PowerMonger computer video game

WePlay: PowerMonger on the Sega CD

PowerMonger, by Peter Molyneux’s Bullfrog Productions, was originally released for the Amiga and Atari ST computers in 1990. It was their follow-up to the blockbuster Populous, which helped to define the concept of the God Game. PowerMonger, however, brought things down from heavenly perspective to the earthly confines of battling warlords.

The Sega CD version featured in this WePlay video was released in 1994. The nifty polygonal graphics engine of the original is retained, with some added cinematics and landscape fly-bys. Watch Bill take you through three islands in the game here:

Still from Astron Belt, an arcade laserdisc game by Sega 1983

Astron Belted: Losing the Race to the Arcades

Something about the laserdisc video game craze of the early 80′s was and is fascinating to me.  From little pixellated images and 3 octave repeating tunes, we leapt into professional quality live-action or animated games with orchestrated scores. It seemed that arcade games had suddenly jumped into the future.  

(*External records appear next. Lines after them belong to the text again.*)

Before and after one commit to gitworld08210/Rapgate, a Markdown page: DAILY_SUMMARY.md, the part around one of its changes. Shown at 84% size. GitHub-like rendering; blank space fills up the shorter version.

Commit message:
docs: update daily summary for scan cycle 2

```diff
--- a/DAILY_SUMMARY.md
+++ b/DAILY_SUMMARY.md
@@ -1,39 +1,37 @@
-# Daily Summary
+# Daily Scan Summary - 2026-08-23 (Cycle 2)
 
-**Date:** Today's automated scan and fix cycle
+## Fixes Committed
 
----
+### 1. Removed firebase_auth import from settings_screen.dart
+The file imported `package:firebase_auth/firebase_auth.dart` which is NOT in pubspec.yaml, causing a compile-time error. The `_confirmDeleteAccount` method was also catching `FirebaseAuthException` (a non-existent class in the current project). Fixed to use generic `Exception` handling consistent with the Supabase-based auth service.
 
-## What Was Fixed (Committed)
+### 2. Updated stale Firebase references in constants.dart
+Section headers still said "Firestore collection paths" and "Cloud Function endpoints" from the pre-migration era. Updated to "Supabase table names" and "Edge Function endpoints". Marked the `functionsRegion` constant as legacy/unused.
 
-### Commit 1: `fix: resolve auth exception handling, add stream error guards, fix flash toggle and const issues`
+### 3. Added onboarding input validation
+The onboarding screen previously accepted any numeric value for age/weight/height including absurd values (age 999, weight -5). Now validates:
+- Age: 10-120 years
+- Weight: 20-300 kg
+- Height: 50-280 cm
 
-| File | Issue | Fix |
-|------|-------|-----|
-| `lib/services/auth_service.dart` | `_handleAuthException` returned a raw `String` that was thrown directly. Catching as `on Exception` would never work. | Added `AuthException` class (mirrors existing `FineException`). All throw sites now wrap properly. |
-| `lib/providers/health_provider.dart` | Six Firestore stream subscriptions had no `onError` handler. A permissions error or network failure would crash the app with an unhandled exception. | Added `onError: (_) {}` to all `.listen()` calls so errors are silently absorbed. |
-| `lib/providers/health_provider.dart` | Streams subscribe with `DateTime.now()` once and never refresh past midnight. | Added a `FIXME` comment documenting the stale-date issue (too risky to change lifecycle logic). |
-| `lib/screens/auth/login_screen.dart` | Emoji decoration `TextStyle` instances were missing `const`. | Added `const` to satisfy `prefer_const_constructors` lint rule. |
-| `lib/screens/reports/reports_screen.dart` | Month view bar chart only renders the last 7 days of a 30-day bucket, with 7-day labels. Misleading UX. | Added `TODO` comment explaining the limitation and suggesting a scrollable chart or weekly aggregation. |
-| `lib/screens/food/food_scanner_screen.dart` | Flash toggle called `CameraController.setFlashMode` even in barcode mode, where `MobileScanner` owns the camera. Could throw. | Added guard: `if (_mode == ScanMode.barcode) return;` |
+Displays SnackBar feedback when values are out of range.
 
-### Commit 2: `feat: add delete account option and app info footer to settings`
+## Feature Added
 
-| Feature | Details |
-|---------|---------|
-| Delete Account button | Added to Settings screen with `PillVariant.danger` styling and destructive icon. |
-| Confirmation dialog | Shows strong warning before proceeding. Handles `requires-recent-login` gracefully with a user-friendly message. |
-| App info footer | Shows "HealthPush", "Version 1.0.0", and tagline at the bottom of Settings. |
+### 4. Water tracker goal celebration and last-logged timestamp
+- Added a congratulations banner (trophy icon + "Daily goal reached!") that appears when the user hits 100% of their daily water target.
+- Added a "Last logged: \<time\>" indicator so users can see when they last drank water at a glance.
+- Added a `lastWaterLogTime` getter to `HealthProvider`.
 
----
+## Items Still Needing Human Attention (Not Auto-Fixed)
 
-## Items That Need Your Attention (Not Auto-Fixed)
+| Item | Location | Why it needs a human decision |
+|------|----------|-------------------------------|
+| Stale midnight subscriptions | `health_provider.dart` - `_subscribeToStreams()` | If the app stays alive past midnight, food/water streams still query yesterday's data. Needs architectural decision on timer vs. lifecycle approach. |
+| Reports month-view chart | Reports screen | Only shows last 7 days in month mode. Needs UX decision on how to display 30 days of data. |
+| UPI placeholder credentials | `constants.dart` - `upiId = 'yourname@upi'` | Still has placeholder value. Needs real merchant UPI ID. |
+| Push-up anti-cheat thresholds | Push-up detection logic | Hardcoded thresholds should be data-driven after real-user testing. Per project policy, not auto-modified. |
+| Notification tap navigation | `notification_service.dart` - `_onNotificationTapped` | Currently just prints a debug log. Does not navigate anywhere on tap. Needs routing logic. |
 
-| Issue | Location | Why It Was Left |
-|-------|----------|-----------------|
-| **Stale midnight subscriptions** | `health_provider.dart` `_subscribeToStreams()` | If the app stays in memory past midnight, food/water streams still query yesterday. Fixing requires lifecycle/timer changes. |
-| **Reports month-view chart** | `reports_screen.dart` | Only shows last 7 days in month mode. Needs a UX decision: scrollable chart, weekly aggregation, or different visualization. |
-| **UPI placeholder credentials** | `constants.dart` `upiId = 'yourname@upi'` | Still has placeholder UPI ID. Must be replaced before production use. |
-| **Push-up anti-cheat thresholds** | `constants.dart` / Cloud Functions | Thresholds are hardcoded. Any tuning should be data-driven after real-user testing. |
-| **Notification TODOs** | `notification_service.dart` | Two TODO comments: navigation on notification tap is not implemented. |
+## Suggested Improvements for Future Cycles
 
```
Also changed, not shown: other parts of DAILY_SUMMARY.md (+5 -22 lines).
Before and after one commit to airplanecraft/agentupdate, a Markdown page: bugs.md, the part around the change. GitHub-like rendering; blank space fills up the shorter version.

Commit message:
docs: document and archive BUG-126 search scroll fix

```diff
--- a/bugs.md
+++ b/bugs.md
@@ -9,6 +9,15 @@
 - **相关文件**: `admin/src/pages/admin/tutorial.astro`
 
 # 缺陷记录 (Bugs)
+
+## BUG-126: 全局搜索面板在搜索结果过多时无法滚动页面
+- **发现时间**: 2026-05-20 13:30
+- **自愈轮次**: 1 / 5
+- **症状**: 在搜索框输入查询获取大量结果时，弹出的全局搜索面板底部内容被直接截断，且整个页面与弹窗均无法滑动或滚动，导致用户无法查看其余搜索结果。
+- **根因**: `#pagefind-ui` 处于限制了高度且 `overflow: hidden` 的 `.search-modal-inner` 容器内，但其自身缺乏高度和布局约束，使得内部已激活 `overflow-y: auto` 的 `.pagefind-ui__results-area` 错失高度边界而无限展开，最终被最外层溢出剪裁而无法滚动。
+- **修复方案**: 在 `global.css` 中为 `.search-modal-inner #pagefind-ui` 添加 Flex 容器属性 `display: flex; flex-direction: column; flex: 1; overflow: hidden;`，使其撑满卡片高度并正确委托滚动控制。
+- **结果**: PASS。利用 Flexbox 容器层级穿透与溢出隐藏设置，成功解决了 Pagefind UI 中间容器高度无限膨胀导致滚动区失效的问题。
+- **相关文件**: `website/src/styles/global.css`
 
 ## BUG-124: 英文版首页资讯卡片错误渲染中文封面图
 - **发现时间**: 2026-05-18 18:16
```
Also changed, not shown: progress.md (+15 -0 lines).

Sega previewed their first video game to feature laserdisc technology, Astron Belt, in the fall of 1982 at the A.M.O.A. or Amusement & Music Operators Association trade show in Chicago. It wasn’t the first commercial interactive game with video footage: horse racing game Quarter Horse by Electro-Sport was shown at the 1981 A.M.O.A., and most likely released to the public that same year.

Laserdisc game Quarter Horse

Quarter Horse arcade laserdisc game, by Electro Sports

 

Even so, Quarter Horse was merely a betting menu accompanied by video footage of horse races. Sega’s machine allowed players to control a computer generated spaceship superimposed over movie footage. Players flew through space and over alien planetary landscapes, shooting enemy craft spewing laser fire and avoiding the tight confines of rocky canyons. It was a real game.

It was also real late. Shown at the 1982 AMOA, the game still needed refinement, and as it was being worked on the U.S. coin-op division of Sega was sold to Bally/Midway, prompting further delays. By the time Astron Belt reached U.S. arcades in late 1983, the  laserdisc video game craze had already been created earlier in the year by the animated extravaganza Dragon’s Lair, from Rick Dyer and Don Bluth, and was subsequently exhausted by a rush of carpetbaggers.

Hobbled by a lack of interactivity for players, along with nagging technical issues for arcade operators, these games were ultimately shown to be a brief respite for the slumping arcade market. The popularity of laserdisc games had begun faltering, and Astron Belt did little to improve this situation.

For more information on Astron Belt and the 80′s laserdisc craze, consult your local Dot Eaters Bitstory.

Image source: Quarter Horse flyer, The Arcade Flyer Archive

1983 ad for Astron Belt, a laserdisc arcade video game by Bally Midway